    sorry. I misunderstood the question. would still planning on using the water cooled heat sink with FET's in parallel connected to a Arduino driven PWM output.... But to be honest I am fishing here. I am not sure if this is realistic or the best way to do this...
  6. Sensacell

    Well-Known Member

    Jun 19, 2012
    Seems reasonable, but I don't see where the PWM fits in? Why not just go linear, the whole point is to waste power, a simple brute-force linear design is all you need.

    If you need digital control, add a DAC to command the current level.
    (or you could just filter a PWM signal to get a DC command voltage... )

    The starting point should be a specification for the range of voltages and current levels you see this device handling, as well as accuracy and load step response time. If the I/V range is narrow, it will simplify the design a bit: you can have fixed resistors dissipating most of the power, rather than big expensive FETs.
  7. THE_RB

    AAC Fanatic!

    Feb 11, 2008
    800v 5A and 7A N-channel FETs (TO-220 pack) are very common and cheap now and are used in SMPS's everywhere.

    Just check the suppliers for FETs that roughly match those specs and have good stock quantities and low prices. They will be the common ones the manufacturers are using.
  8. ronv

    AAC Fanatic!

    Nov 12, 2008
    Your problem is you need to dissipate 800 watts (400v @ 2 amps) someplace. It can be in resistors or FETs - probably about the same cost. Your in to a couple hundred dollars.
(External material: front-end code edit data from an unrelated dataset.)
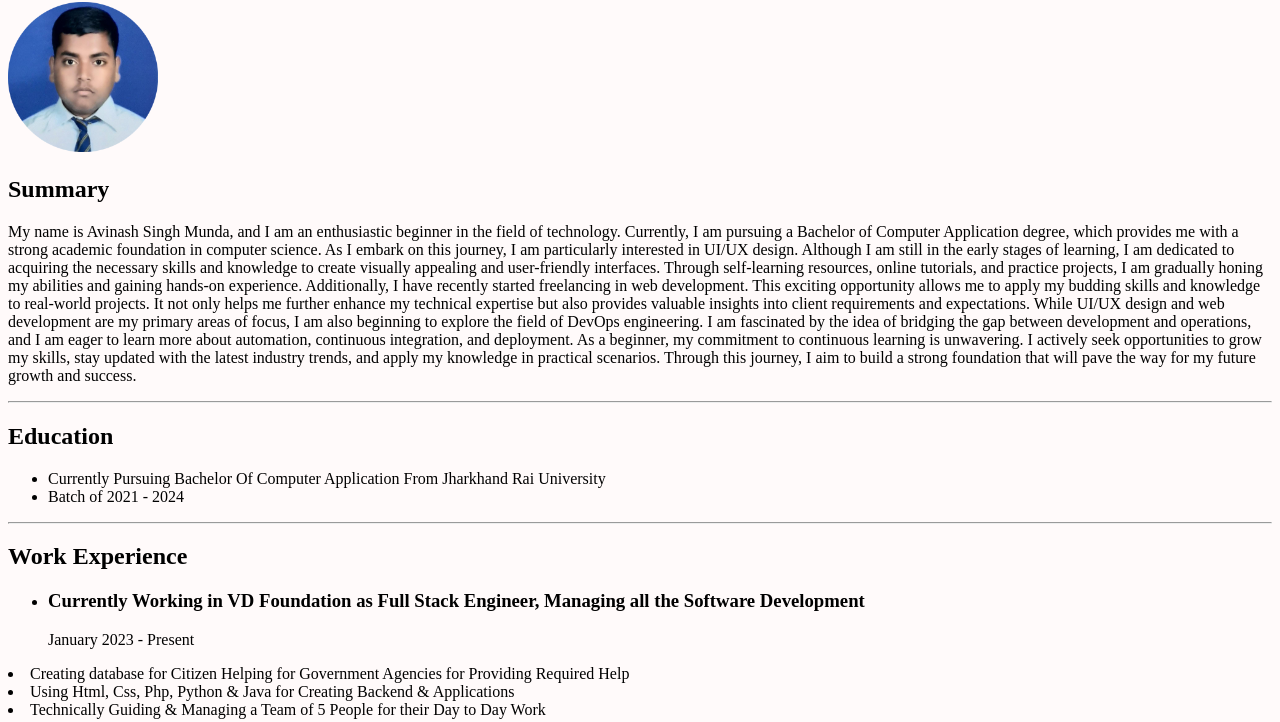
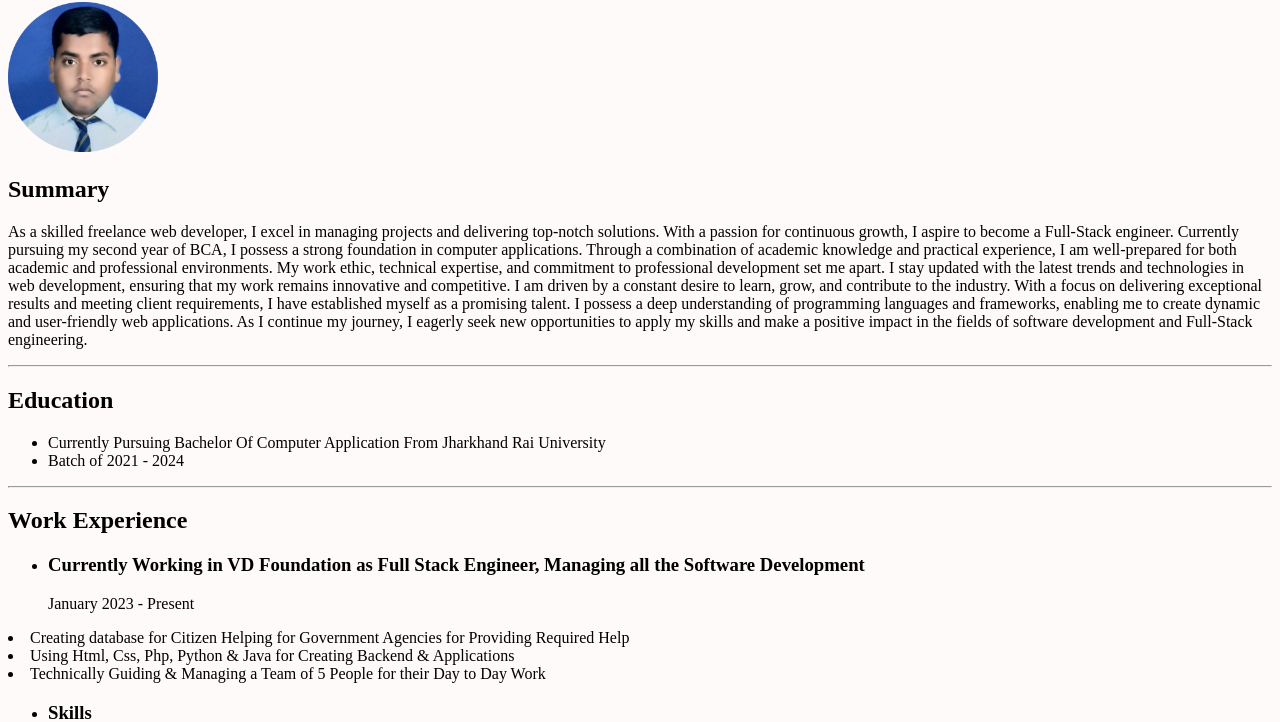
Before and after one commit to avimunda777/My-CV, a plain HTML site: page index.html in a window 1280 px wide. Shown: the part 78-800 px from the top of the page. Drawn offline with Linux system fonts and the light colour scheme.

Commit message:
Update index.html

```diff
--- a/index.html
+++ b/index.html
@@ -11,15 +11,15 @@
     <h1>Avinash Singh Munda</h1>
     <img src="avi555.png" height="150" alt="my profile picture">
     <h2>Summary</h2>
-    <p>My name is Avinash Singh Munda, and I am an enthusiastic beginner in the field of technology. Currently, I am pursuing a Bachelor of Computer Application degree, which provides me with a strong academic foundation in computer science.
+    <p>As a skilled freelance web developer, I excel in managing projects and delivering top-notch solutions. With a passion for continuous growth, I aspire to become a Full-Stack engineer.
 
-        As I embark on this journey, I am particularly interested in UI/UX design. Although I am still in the early stages of learning, I am dedicated to acquiring the necessary skills and knowledge to create visually appealing and user-friendly interfaces. Through self-learning resources, online tutorials, and practice projects, I am gradually honing my abilities and gaining hands-on experience.
+Currently pursuing my second year of BCA, I possess a strong foundation in computer applications. Through a combination of academic knowledge and practical experience, I am well-prepared for both academic and professional environments.
 
-        Additionally, I have recently started freelancing in web development. This exciting opportunity allows me to apply my budding skills and knowledge to real-world projects. It not only helps me further enhance my technical expertise but also provides valuable insights into client requirements and expectations.
+My work ethic, technical expertise, and commitment to professional development set me apart. I stay updated with the latest trends and technologies in web development, ensuring that my work remains innovative and competitive. I am driven by a constant desire to learn, grow, and contribute to the industry.
 
-        While UI/UX design and web development are my primary areas of focus, I am also beginning to explore the field of DevOps engineering. I am fascinated by the idea of bridging the gap between development and operations, and I am eager to learn more about automation, continuous integration, and deployment.
+With a focus on delivering exceptional results and meeting client requirements, I have established myself as a promising talent. I possess a deep understanding of programming languages and frameworks, enabling me to create dynamic and user-friendly web applications.
 
-        As a beginner, my commitment to continuous learning is unwavering. I actively seek opportunities to grow my skills, stay updated with the latest industry trends, and apply my knowledge in practical scenarios. Through this journey, I aim to build a strong foundation that will pave the way for my future growth and success.</p>
+As I continue my journey, I eagerly seek new opportunities to apply my skills and make a positive impact in the fields of software development and Full-Stack engineering.</p>
     <hr />
     <h2>Education</h2>
     <ul>
```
Is this a price your interested in? I've helped people with a couple of these using copper pipe with water running thru it. Would that work for you?